Crown base height
n. The lowest height above the ground on an individual tree above which there is sufficient canopy fuel to propagate fire vertically.
Crown base height is a property of an individual tree, not of a plot, stand, or group of trees (see Canopy base height).
The meaning of crown base height depends on context. In the wildland fire context, crown base height is an effective value that incorporates all available fuel, including ladder fuel such as dead needles, needle drape, and lichen or moss, similar to the stand-level canopy base height.
In a silvicultural sense, crown base height is simply the height on the bole representing the bottom of the live crown, with the bottom of the live crown defined in various ways.

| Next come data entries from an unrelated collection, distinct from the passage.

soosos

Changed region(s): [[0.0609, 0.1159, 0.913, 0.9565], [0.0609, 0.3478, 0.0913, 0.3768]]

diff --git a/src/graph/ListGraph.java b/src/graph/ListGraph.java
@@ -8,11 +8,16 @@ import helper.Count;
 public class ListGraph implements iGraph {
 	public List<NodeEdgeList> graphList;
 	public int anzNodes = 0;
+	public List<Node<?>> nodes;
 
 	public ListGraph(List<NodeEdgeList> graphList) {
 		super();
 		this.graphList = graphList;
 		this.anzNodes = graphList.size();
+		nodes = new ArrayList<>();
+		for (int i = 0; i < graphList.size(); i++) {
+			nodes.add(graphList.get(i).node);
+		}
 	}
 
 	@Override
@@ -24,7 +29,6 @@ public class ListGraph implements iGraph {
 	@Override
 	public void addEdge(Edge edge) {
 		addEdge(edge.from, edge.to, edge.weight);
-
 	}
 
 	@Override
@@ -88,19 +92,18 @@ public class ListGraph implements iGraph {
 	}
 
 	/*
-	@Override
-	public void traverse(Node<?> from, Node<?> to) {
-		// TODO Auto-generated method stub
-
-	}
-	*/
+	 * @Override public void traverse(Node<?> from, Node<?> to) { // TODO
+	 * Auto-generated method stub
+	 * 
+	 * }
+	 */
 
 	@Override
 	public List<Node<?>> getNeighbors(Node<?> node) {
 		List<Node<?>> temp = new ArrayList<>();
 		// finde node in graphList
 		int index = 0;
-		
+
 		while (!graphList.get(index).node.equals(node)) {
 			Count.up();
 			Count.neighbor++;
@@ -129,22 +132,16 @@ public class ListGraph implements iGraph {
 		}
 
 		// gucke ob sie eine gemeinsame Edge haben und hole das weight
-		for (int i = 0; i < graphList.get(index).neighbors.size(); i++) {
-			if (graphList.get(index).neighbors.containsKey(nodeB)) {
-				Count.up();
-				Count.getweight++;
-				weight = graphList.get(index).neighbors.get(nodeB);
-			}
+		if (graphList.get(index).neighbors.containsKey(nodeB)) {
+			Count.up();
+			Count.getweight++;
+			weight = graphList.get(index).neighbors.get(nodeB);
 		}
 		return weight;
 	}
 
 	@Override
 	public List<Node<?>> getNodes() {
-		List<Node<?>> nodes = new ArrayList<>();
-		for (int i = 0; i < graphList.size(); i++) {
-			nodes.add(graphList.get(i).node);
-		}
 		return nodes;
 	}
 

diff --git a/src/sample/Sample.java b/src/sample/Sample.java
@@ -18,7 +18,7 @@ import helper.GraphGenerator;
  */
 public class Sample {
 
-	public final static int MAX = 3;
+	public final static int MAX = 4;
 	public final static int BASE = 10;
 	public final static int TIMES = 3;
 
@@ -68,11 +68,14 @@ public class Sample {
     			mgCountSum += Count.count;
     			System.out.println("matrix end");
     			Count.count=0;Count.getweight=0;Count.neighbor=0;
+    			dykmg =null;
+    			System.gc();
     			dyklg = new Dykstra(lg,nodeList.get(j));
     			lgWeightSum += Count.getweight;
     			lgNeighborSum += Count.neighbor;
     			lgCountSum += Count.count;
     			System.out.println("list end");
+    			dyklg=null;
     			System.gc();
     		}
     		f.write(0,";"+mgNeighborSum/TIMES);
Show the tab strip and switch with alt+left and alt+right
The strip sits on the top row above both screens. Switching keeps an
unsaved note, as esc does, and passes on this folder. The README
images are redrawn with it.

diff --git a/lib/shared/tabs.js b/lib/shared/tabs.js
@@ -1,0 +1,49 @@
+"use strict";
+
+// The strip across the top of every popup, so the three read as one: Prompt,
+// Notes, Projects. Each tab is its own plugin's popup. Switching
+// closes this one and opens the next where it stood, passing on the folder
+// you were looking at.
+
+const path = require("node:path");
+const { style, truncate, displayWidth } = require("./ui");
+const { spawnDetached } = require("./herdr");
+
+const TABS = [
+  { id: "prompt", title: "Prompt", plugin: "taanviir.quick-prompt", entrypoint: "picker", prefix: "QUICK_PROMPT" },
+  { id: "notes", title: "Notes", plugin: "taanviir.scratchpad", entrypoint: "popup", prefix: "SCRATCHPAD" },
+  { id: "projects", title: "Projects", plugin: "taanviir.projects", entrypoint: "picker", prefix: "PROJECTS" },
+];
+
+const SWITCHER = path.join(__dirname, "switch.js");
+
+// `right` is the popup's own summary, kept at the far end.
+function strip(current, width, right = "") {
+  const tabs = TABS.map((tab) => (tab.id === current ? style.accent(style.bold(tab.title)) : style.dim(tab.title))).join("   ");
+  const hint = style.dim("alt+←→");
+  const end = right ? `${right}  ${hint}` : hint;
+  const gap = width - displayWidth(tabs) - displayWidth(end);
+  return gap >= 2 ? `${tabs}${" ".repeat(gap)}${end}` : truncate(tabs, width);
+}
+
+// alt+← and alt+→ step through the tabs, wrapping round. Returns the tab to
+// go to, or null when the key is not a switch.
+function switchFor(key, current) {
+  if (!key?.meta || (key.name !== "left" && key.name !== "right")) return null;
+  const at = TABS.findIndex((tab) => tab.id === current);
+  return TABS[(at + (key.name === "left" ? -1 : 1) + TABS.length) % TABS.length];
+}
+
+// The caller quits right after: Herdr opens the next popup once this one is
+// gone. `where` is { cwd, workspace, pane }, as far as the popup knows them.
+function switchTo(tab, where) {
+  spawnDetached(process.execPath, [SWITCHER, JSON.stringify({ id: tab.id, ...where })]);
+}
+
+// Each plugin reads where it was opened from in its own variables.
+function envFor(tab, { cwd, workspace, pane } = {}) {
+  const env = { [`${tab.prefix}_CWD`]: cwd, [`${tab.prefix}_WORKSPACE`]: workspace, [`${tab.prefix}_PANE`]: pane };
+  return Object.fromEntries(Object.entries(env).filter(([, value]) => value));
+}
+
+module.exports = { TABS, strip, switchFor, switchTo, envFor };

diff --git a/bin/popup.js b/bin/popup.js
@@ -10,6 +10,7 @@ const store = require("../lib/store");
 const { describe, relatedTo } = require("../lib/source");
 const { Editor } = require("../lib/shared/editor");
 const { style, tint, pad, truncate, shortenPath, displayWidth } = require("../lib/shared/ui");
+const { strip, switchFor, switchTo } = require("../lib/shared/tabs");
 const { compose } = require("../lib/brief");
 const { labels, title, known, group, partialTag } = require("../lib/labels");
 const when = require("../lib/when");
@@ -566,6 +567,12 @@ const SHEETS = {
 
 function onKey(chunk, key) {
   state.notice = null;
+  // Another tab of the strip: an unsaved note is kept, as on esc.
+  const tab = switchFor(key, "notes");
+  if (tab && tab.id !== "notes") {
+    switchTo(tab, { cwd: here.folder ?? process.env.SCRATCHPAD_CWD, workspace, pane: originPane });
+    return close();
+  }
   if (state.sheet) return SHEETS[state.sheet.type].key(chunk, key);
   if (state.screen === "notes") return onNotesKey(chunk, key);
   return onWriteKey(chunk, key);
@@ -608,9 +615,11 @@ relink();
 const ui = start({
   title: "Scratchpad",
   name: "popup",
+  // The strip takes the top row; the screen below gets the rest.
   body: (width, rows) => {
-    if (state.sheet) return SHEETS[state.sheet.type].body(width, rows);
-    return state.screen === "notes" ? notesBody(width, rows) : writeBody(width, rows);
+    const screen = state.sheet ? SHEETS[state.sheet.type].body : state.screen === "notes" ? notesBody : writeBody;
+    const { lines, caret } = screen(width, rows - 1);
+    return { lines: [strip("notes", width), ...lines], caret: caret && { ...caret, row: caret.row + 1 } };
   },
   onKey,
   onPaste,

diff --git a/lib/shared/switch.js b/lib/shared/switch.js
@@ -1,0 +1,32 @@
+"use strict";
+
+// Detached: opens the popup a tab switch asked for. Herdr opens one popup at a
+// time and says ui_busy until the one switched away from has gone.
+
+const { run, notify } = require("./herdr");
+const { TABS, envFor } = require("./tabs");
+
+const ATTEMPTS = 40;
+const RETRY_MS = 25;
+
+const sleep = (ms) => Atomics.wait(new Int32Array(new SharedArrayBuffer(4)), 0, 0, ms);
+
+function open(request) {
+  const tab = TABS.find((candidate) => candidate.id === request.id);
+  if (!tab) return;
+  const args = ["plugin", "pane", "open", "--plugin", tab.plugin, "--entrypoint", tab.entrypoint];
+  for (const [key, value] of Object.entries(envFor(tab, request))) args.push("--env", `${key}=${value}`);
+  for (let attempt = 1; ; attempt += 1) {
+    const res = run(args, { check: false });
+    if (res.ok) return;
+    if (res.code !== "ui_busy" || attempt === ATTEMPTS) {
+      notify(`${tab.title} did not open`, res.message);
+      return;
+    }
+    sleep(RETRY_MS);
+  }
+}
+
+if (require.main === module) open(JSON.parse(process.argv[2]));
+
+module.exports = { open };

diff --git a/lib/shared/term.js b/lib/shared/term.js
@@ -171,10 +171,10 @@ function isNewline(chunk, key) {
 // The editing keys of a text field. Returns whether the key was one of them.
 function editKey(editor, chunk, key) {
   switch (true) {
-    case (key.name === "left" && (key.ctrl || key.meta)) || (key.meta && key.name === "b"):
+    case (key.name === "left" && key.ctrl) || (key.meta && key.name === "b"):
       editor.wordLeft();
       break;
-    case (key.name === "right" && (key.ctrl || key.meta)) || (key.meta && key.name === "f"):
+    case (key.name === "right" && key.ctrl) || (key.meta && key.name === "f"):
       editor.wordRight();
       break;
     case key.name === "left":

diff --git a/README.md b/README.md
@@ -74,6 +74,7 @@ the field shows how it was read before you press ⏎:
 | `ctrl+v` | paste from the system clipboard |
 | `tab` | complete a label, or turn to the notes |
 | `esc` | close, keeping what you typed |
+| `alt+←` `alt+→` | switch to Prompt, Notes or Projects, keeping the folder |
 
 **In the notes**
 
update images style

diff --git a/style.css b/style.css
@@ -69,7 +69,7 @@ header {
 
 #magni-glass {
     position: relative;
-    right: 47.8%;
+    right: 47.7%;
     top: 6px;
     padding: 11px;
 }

The two contexts differ as follows: the fire context stresses the vertical position of available canopy fuel, whereas the silviculture context focuses on compacted crowns and the insertion point where the branch meets the stem. Crown base height in the fire context is nearly always lower than in the silviculture context.